Task statement:
In the data below, find each line containing the string "useLocation" and return it.

(Data for review Opens)

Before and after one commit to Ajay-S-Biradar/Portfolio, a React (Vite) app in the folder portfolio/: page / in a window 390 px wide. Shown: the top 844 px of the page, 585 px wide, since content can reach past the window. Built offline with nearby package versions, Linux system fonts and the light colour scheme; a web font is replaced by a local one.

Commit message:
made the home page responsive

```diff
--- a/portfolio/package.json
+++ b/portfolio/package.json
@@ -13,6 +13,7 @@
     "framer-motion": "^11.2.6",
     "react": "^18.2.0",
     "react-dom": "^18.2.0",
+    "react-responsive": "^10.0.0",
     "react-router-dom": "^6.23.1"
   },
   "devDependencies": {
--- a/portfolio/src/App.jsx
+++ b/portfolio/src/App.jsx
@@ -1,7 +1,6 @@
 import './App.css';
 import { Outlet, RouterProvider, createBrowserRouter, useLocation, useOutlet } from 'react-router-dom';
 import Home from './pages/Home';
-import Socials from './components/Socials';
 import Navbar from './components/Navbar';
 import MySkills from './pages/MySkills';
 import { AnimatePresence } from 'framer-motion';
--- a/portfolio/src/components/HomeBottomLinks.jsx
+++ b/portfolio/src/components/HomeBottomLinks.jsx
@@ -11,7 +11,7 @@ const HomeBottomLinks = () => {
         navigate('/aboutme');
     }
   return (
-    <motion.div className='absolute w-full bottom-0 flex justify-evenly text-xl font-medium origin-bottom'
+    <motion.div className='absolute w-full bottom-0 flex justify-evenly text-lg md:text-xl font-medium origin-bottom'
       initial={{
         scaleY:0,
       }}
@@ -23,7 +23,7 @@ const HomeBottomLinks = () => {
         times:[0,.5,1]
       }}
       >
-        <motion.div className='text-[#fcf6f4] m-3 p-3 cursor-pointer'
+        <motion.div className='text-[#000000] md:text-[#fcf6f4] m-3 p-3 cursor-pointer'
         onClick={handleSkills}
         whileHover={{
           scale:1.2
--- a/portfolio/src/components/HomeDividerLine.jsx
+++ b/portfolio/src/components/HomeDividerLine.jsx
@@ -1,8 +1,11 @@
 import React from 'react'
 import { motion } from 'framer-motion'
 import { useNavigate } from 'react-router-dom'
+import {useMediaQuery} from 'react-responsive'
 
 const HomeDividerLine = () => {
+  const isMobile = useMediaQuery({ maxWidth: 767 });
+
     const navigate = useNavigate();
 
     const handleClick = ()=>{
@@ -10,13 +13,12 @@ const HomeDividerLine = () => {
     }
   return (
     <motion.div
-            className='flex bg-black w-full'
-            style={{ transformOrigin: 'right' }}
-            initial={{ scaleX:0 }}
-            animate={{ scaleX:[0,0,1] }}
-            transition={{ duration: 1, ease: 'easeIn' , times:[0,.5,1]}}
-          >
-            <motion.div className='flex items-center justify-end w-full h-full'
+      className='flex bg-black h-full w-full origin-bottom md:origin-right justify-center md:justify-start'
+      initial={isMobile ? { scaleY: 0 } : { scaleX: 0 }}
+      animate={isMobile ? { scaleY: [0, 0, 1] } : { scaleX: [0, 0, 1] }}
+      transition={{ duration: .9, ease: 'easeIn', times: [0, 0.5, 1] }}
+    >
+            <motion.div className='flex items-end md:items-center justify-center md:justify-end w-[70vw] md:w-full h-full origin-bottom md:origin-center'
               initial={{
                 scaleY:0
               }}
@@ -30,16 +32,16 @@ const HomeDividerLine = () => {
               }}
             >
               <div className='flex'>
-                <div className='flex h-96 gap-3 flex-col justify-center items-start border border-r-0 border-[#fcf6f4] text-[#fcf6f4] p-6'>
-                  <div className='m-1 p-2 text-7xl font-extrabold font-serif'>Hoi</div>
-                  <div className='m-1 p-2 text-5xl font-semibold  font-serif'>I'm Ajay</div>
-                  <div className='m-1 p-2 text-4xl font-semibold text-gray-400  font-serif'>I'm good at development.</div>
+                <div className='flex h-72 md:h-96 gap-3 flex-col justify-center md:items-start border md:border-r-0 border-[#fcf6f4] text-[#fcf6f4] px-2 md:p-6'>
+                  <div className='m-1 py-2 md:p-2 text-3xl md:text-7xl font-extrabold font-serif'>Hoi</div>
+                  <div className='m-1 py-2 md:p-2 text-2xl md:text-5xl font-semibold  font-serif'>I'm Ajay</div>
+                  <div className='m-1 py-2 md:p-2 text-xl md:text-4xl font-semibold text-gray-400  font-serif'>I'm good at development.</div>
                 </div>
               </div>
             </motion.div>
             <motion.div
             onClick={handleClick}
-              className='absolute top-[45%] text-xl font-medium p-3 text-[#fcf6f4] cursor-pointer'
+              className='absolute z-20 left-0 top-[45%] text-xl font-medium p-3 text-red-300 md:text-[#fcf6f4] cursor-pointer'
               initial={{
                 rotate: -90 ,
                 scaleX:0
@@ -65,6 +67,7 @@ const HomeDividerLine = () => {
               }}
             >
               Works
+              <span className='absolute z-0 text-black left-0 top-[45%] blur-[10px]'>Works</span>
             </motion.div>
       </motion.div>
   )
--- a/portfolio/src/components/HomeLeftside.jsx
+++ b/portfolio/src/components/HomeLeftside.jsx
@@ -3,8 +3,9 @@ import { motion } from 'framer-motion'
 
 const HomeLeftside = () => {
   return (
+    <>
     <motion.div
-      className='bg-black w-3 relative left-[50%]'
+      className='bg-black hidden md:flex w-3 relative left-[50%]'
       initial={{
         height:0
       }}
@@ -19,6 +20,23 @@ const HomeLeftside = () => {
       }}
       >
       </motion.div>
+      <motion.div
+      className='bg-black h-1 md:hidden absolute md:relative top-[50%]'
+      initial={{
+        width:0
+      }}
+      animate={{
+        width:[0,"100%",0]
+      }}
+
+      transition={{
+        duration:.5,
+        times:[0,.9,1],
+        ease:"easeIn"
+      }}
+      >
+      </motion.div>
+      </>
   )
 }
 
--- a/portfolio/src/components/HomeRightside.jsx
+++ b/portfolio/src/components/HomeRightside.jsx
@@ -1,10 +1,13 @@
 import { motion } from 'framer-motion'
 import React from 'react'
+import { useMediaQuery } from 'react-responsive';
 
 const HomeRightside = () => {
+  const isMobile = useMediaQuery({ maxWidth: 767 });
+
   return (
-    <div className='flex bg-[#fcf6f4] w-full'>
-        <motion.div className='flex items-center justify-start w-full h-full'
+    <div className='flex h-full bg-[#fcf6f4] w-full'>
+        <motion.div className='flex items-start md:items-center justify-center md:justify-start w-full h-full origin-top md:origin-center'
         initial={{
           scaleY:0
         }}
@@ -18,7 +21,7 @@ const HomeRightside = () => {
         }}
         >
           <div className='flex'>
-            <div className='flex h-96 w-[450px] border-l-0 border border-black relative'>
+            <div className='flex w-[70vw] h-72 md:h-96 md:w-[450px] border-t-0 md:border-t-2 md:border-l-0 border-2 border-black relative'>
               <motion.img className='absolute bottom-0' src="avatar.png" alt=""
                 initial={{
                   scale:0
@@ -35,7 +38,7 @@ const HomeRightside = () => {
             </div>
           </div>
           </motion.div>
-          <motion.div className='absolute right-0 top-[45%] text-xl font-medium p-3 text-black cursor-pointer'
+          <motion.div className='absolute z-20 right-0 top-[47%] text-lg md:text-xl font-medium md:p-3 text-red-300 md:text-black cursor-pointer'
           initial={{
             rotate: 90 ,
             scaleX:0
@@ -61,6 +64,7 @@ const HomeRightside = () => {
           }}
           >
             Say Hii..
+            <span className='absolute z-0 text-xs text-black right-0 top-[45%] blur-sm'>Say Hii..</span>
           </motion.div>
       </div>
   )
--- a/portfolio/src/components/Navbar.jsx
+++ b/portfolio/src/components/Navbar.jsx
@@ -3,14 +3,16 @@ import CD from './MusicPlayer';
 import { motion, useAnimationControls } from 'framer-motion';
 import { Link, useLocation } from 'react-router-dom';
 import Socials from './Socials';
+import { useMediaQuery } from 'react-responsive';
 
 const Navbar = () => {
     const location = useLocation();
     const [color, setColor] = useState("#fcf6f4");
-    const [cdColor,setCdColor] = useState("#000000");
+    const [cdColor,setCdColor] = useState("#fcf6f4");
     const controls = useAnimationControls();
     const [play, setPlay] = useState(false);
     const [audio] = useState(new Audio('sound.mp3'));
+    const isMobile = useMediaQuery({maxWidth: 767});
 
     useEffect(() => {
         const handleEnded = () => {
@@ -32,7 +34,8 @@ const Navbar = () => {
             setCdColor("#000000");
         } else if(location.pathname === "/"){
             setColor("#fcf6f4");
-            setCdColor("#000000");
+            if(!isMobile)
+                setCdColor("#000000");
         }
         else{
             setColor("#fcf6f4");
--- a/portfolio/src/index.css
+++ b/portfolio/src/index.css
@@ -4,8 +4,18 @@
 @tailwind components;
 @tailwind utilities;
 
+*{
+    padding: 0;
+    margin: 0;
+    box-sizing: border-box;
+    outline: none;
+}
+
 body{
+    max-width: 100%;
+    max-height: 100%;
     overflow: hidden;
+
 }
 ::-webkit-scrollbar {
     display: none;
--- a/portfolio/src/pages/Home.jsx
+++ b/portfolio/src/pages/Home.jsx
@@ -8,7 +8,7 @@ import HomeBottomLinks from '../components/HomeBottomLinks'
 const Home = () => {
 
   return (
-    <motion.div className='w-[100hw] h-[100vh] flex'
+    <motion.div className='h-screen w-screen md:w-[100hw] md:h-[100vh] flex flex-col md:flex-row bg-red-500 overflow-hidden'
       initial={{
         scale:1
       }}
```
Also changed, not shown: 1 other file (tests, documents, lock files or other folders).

(Data for review Closes)

Answer to this problem:
 import { Outlet, RouterProvider, createBrowserRouter, useLocation, useOutlet } from 'react-router-dom';
 import { Link, useLocation } from 'react-router-dom';
     const location = useLocation();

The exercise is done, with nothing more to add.